### PROBLEM DETAILS
Check each line of the material below for the word "daoSlipItem". Say how many lines have it, and nothing else.

*** SOURCE MATERIAL Section Begins ***

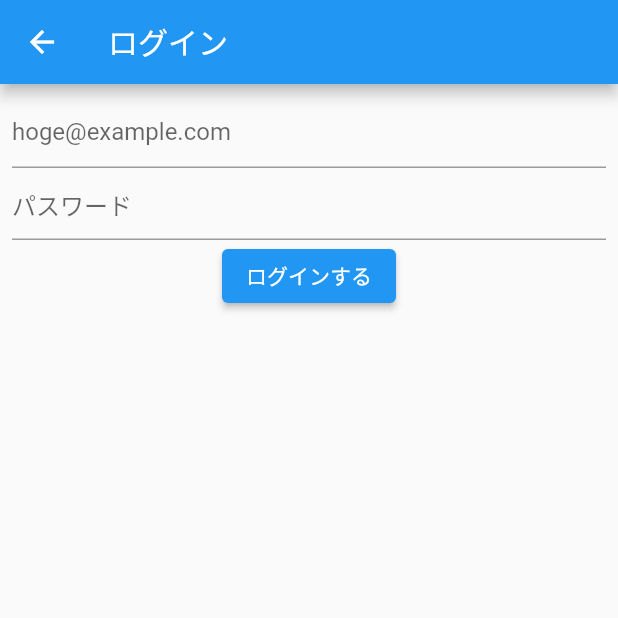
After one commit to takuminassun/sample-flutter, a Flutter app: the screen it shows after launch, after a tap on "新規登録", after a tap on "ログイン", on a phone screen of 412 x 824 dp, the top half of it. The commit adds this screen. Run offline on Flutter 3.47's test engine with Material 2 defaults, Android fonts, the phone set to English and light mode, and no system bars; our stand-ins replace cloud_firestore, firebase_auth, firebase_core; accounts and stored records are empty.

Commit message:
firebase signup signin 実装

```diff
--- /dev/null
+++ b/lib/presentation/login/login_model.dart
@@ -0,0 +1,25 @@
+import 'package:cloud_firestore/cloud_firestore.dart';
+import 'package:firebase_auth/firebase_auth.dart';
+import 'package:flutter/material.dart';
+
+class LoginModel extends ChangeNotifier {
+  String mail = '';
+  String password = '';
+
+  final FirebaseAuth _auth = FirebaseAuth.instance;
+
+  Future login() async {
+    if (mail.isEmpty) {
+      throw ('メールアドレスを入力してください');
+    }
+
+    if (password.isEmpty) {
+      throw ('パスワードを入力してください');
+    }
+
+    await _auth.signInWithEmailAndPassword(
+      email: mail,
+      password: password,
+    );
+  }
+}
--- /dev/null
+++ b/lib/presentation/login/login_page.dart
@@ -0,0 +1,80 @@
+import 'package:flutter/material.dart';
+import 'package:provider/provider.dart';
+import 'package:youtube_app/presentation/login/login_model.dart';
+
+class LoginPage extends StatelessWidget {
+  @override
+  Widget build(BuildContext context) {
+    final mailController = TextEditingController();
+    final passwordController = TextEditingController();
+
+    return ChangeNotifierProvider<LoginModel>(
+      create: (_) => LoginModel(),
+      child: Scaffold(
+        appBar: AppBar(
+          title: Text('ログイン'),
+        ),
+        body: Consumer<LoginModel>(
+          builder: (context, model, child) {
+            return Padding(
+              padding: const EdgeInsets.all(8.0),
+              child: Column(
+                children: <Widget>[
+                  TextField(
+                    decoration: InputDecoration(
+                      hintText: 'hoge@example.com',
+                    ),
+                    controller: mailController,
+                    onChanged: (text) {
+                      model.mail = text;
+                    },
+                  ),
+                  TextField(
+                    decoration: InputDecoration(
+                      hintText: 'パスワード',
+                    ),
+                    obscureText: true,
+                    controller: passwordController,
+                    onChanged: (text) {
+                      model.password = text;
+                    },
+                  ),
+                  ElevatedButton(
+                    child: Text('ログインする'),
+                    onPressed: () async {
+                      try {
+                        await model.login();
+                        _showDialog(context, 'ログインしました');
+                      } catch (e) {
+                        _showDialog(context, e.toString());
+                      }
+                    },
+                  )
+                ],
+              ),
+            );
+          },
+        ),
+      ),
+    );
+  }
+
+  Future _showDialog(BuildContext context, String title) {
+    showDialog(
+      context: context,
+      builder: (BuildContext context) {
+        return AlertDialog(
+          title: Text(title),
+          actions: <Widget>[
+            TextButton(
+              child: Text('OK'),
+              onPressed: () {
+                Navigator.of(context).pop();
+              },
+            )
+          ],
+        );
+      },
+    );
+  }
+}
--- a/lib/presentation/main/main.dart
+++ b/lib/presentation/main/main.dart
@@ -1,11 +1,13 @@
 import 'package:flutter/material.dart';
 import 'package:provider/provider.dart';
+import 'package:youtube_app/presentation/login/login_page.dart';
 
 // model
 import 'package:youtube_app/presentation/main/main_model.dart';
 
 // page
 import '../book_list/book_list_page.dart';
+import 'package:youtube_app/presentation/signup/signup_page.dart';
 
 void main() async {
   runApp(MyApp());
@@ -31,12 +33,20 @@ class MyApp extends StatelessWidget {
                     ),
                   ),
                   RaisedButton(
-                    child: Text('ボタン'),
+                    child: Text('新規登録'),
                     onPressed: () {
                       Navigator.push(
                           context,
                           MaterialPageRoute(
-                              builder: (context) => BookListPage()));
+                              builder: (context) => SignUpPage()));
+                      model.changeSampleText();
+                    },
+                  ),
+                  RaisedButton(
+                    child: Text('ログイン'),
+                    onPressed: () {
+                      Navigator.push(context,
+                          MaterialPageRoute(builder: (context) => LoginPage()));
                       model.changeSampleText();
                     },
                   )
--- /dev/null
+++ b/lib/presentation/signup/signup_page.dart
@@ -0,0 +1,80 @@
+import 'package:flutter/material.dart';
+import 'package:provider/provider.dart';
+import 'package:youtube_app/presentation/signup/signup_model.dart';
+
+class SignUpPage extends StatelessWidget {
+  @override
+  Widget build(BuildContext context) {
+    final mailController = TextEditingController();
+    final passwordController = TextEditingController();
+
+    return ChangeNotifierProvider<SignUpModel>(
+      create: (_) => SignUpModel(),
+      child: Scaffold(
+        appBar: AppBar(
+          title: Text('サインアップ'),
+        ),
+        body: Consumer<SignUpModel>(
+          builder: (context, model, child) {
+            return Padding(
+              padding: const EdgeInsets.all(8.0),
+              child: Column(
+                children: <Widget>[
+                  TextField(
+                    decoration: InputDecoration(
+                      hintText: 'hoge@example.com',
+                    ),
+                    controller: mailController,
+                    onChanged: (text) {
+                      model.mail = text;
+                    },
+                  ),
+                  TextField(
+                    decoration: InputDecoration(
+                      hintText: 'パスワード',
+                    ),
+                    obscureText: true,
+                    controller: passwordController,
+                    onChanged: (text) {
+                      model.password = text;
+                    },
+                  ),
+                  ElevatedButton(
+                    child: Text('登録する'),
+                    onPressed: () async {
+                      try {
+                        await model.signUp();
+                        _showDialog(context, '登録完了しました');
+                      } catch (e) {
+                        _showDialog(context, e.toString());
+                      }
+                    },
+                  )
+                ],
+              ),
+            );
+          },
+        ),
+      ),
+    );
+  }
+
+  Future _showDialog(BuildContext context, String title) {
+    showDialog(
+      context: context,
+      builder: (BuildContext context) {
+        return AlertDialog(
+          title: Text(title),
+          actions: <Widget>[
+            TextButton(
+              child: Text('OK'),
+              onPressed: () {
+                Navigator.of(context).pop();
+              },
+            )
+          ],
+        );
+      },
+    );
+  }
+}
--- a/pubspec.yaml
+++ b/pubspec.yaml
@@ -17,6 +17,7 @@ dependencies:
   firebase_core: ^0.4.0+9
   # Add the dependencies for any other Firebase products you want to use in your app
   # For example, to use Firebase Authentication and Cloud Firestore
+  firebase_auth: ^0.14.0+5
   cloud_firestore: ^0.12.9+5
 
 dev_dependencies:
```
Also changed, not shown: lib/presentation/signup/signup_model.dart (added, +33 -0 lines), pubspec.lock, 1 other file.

*** SOURCE MATERIAL Section Ends ***
*** SOURCE MATERIAL Section Begins ***

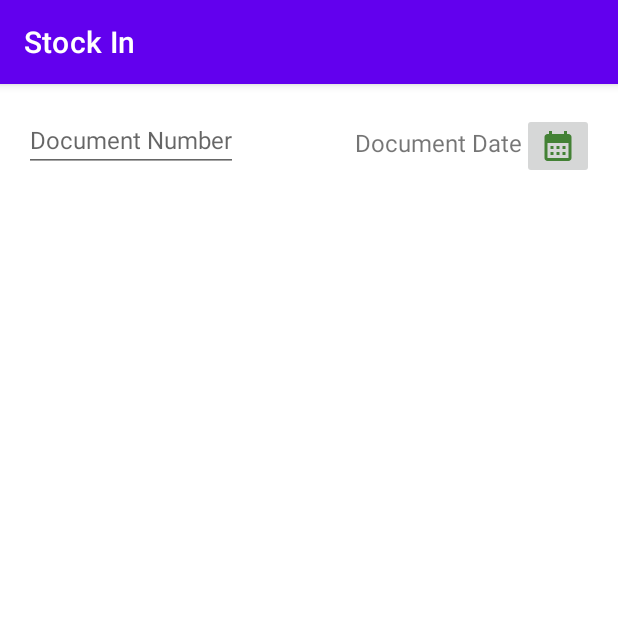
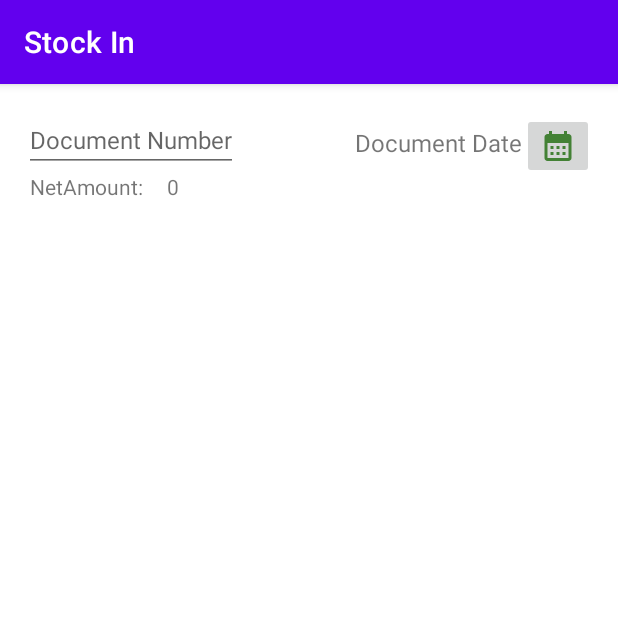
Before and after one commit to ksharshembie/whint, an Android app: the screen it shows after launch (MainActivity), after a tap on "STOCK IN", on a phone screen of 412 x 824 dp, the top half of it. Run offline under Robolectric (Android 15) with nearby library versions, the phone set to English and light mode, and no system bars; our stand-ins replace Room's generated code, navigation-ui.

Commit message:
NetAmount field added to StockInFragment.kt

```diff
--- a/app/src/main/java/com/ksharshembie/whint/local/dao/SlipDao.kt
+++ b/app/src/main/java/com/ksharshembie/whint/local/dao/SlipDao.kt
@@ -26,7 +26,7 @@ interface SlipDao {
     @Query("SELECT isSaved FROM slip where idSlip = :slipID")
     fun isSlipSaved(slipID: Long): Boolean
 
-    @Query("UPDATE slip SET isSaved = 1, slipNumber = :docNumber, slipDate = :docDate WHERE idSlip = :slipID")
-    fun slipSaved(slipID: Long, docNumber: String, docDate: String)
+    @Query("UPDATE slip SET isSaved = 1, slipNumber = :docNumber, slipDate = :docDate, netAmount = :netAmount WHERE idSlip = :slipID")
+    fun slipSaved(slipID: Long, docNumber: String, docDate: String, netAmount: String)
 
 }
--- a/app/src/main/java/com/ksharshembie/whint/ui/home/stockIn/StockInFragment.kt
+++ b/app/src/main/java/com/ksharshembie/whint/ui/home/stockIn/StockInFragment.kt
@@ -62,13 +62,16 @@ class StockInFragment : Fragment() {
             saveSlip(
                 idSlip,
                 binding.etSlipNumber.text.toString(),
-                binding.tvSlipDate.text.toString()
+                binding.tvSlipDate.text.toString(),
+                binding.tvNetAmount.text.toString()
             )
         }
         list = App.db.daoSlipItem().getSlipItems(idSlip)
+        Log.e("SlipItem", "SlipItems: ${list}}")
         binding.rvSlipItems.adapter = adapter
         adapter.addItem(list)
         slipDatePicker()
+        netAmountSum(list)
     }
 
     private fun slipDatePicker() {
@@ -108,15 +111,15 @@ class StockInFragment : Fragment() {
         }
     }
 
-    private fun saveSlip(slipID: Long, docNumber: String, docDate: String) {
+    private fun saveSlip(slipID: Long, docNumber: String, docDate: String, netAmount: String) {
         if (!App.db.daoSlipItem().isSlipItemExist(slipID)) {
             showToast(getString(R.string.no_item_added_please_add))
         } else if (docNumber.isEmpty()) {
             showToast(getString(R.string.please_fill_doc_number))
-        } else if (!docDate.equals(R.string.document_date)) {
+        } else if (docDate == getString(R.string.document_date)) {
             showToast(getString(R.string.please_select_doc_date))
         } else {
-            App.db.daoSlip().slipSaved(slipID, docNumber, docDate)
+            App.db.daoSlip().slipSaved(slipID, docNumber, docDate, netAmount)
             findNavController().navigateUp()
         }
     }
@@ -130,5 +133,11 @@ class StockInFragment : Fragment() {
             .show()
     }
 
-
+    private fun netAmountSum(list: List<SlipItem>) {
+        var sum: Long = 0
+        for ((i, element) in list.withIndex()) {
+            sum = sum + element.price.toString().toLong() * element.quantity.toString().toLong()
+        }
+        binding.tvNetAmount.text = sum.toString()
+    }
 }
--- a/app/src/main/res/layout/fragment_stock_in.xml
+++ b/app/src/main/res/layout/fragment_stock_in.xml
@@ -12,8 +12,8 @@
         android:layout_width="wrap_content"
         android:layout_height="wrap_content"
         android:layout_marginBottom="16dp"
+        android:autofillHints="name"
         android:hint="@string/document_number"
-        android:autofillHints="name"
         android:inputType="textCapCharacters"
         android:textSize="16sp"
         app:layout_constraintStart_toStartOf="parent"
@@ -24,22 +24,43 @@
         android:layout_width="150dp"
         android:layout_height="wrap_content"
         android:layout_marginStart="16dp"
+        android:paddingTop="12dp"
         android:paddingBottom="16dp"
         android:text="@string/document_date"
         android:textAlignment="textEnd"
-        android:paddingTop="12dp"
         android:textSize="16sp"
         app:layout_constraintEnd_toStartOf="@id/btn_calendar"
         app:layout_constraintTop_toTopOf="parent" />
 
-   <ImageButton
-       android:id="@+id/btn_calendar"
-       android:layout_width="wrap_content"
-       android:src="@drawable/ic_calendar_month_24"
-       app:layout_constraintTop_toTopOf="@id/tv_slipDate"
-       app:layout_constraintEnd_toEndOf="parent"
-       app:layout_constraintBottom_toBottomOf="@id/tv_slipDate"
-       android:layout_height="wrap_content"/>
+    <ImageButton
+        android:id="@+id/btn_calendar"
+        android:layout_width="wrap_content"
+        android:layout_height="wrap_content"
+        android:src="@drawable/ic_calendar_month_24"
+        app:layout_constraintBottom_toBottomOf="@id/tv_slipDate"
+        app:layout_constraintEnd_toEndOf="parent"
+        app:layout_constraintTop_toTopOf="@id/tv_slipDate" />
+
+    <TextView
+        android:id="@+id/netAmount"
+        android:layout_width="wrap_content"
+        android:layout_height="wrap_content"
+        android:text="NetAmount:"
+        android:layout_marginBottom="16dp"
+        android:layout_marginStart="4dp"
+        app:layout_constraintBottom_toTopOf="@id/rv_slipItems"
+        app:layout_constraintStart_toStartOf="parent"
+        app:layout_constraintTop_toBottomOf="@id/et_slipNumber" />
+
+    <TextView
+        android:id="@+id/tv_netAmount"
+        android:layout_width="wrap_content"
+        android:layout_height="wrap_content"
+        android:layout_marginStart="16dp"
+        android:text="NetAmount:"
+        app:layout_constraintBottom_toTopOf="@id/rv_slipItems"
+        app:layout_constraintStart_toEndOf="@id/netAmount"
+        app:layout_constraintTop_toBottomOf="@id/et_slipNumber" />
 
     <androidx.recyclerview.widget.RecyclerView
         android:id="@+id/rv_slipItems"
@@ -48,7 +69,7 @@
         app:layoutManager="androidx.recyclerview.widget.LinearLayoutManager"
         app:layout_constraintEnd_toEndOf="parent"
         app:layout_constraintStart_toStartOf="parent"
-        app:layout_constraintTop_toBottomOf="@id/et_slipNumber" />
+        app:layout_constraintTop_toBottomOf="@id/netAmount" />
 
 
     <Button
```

*** SOURCE MATERIAL Section Ends ***

### THE COMPLETED TASK
2